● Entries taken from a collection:
=== Begin Enclosure ===

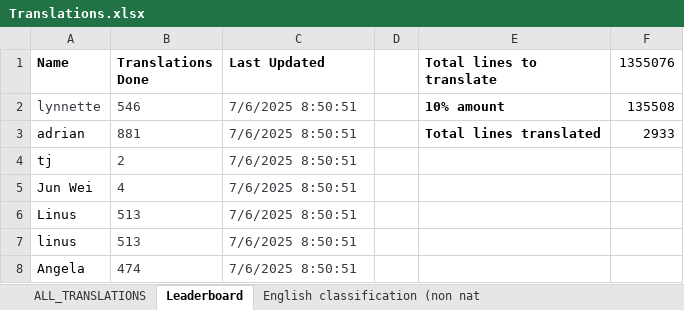
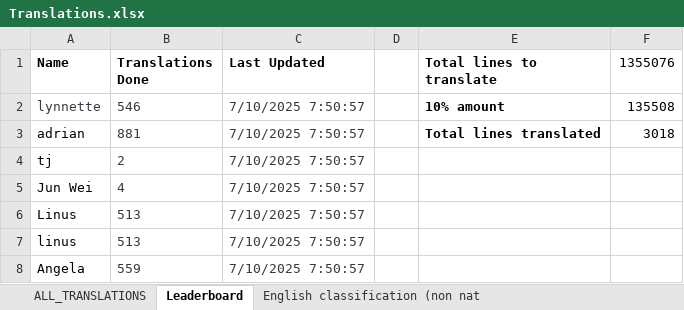
Before and after one commit to quarbby/singlish-translation-app, an Excel workbook: Translations.xlsx, sheet Leaderboard, drawn as a sheet; values as stored, in another font and other column widths than the file's, no borders; charts and pictures not drawn; the diff names each change by its address in the sheet, - before the commit and + after, or states it on an @@ line.

```diff
--- a/Translations.xlsx (sheet Leaderboard)
+++ b/Translations.xlsx (sheet Leaderboard)
-C2:C8 (Last Updated): 7/6/2025 8:50:51
+C2:C8 (Last Updated): 7/10/2025 7:50:57
-F3 (1355076): 2933
+F3 (1355076): 3018
-B8 (Translations Done): 474
+B8 (Translations Done): 559
```
Also changed, not shown: sheet ALL_TRANSLATIONS, 2 other files.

=== End Enclosure ===

● WORK ITEM: Where does the string "Leaderboard" appear in the records above? Return every line that holds it.

● RESPONSE FOR THIS EXERCISE:
Before and after one commit to quarbby/singlish-translation-app, an Excel workbook: Translations.xlsx, sheet Leaderboard, drawn as a sheet; values as stored, in another font and other column widths than the file's, no borders; charts and pictures not drawn; the diff names each change by its address in the sheet, - before the commit and + after, or states it on an @@ line.
--- a/Translations.xlsx (sheet Leaderboard)
+++ b/Translations.xlsx (sheet Leaderboard)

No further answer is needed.